Several drivers pulled double duty between series, namely Parker Thompson (Exclusive Autosport in Pro Mazda and USF2000), Carlos Cunha (Juncos Racing in Indy Lights and Pro Mazda) and Aaron Telitz (Team Pelfrey in Pro Mazda, RJB Motorsports in USF2000). Telitz (above) added a run in Pro Mazda in Team Pelfrey’s No. 82 car; the Wisconsinite has done a lot of the series’ testing for the new Pro Mazda Tatuus PM-18, and had hoped to run all three series. We’ll have more meanwhile on Thompson and Exclusive’s double in the days to come; the Michael Duncalfe-led team out of Saskatoon, Saskatchewan was one of three new Pro Mazda teams adding those cars to USF2000 efforts (Pabst Racing, BN Racing) this week.
There were a handful of drivers that changed cars or teams for Sunday’s second day of the test, primarily in USF2000. While Keane ran both days at Newman Wachs, the Brian Halahan-managed team ran David Osborne and Oscar DeLuzuriaga in the Nos. 37 and 38 cars, taking over from Jake Craig and Max Peichel. Osborne switched from Team Pelfrey, where he ran Saturday, and where Jacob Loomis ran Sunday. Justin Gordon ran a second Exclusive Autosport chassis, switching to the No. 90 on Sunday after running the No. 92 Saturday.
The PM-18 best lap set by Askew is more than three seconds faster than the series’ official track record (Pato O’Ward in 2016, at 1:22.8800, 105.941 mph). Askew’s best time of 1:19.8142 averages 110.010 mph around the 2.439-mile circuit. Neither the Indy Lights nor USF2000 cars eclipsed the existing lap records in those categories.
Drivers largely extolled the PM-18’s outright pace and potential with the horsepower upgrade, in what is a significant step forward for the series. “Following prototype testing of the new PM-18, I believed that we had a special race car and this weekend’s testing confirms that,” said Dan Andersen, Owner and CEO of Andersen Promotions. “Based on team and driver comments, this is a fantastic race car and I am very pleased with what Tatuus, Elite Engines and my team have assembled. It fits perfectly in between the USF-17 and the IL-15 in terms of lap times and, more importantly, it takes what a driver learns in the first step and introduces higher HP, higher grip and higher aero.
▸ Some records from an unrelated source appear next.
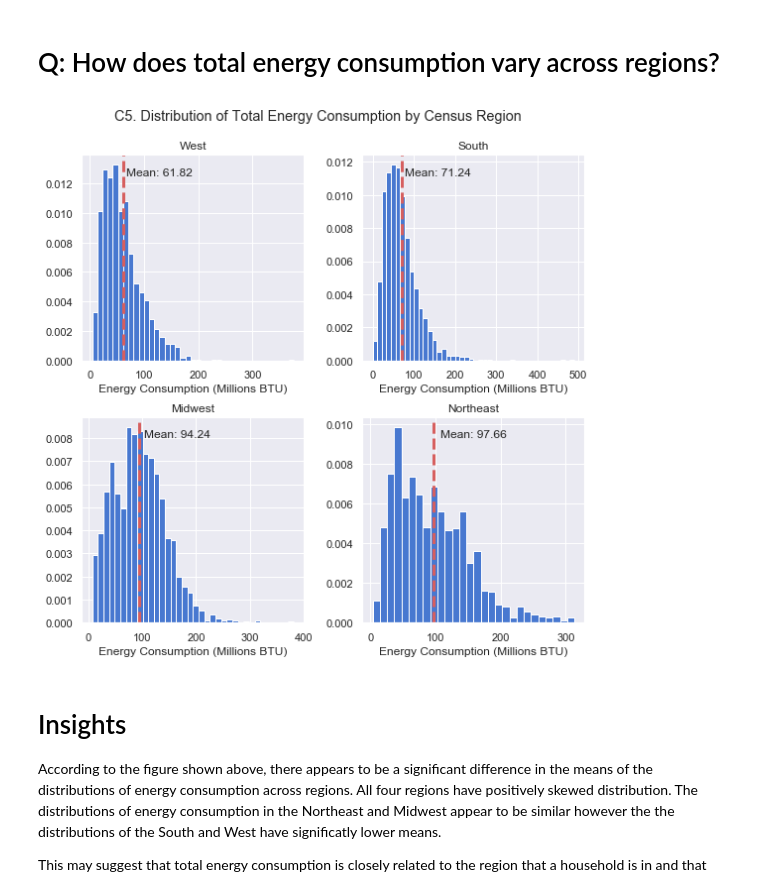
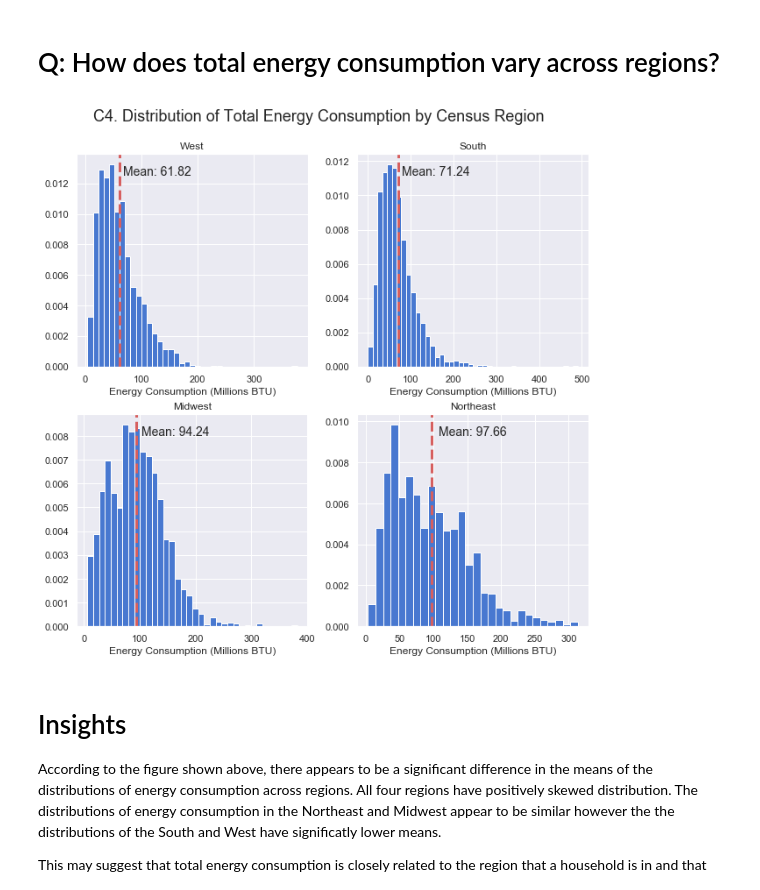
Before and after one commit to ishareef7/Springboard, a Jupyter notebook: Capstone1/EDA/EDA.ipynb, the cells around one changed output. Saved outputs shown, nothing was run; the diff lists cells and outputs as text; code cells hidden in the pictures.

Commit message:
Updated figures, project files, and added powerpoint presentation slides for Capstone 1

```diff
--- a/Capstone1/EDA/EDA.ipynb
+++ b/Capstone1/EDA/EDA.ipynb
@@ -138,9 +127,9 @@ for ax in f.get_axes():
     ax.axvline(df['TOTALBTU'].mean(), color='r', linestyle='dashed', linewidth=3)
     _, max_ = ax.get_ylim()
     ax.text(df['TOTALBTU'].mean() + df['TOTALBTU'].mean()/10, max_ - max_/10,
-            'Mean: {:.2f}'.format(df['TOTALBTU'].mean()))
+            'Mean: {:.2f}'.format(df['TOTALBTU'].mean()),fontsize=14)
     ax.set_xlabel('Energy Consumption (Millions BTU)')
-_ = f.suptitle('C3. Distribution of Total Energy Consumption by Household Type')
+_ = f.suptitle('C3. Distribution of Total Energy Consumption by Household Type',fontsize=18)
 _ = f.tight_layout()
 _ = f.subplots_adjust(top=.9)
 _ = f.savefig('c3a.jpg')
@@ -199,26 +188,26 @@ midwest = scaled_btu[scaled_btu['REGIONC'] == 2]
 south = scaled_btu[scaled_btu['REGIONC'] == 3]
 west = scaled_btu[scaled_btu['REGIONC'] == 4]
 # %%
-_ = f, axes = plt.subplots(2, 2, figsize=(8, 8))
+_ = f, axes = plt.subplots(2, 2, figsize=(9, 9))
 _ = regions = [northeast,midwest,south,west]
 _ = titles = ['Northeast','Midwest','South','West']
 
 for row in axes:
     for col in row:
         df = regions.pop()
         col.hist(x = df['TOTALBTU'], density = True, weights = df['NWEIGHT'], bins= int(np.sqrt(len(df))))
         col.set_title(titles.pop())
         col.axvline(df['TOTALBTU'].mean(), color='r', linestyle='dashed', linewidth=3)
         _, max_ = col.get_ylim()
         col.text(df['TOTALBTU'].mean() + df['TOTALBTU'].mean()/10, max_ - max_/10,
-            'Mean: {:.2f}'.format(df['TOTALBTU'].mean()))
+            'Mean: {:.2f}'.format(df['TOTALBTU'].mean()),fontsize=14)
         col.set_xlabel('Energy Consumption (Millions BTU)')
-_ = f.suptitle('C5. Distribution of Total Energy Consumption by Census Region')
+_ = f.suptitle('C4. Distribution of Total Energy Consumption by Census Region', fontsize=18)
 _ = f.tight_layout()
 _ = f.subplots_adjust(top=.9)
-_ = f.savefig('c5.jpg')
+_ = f.savefig('c4b.jpg')
 # %% [output]
-[figure, old version]
+[figure, new version]
 # %% [markdown]
 # Insights
 
```
Also changed, not shown: parts of 12 cells of this notebook, 27 other files.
This will be a great training car for years to come, and seeing our program now with three excellent and well-designed cars is very satisfying to me.”
Keane, one of the few veterans (relatively speaking) within USF2000 was plugged in this weekend as the only driver outside Pabst Racing to threaten the top of the timesheets. “It’s a good boost in confidence for me heading into next year. I am really happy with how everything is going with the team. They are a great group of guys and it’s just really good to see us improving and being where we want to be,” he said.
Rinus Veekay hailed the Indy Lights Dallara IL-15 Mazda this weekend in his first test there, although the talented Dutch teenager may well focus on Pro Mazda next season and shoot to win that championship, and continue his battle with Askew established in USF2000. “The car is very nice, quick,” noted VeeKay. “You can really feel the downforce and it was a pleasure to drive.”
The MRTI is done with official running for the year, but the $200,000 MRTI Scholarship Shootout remains in December at Wild Horse Pass Motorsports Park, the former Firebird Raceway, outside Phoenix. The winner of that will get a ticket into USF2000 for the 2018 season.
Full MRTI spring training will take place at Homestead-Miami Speedway in February 2018, with undoubtedly a bevy of driver and team announcements to come over the following months.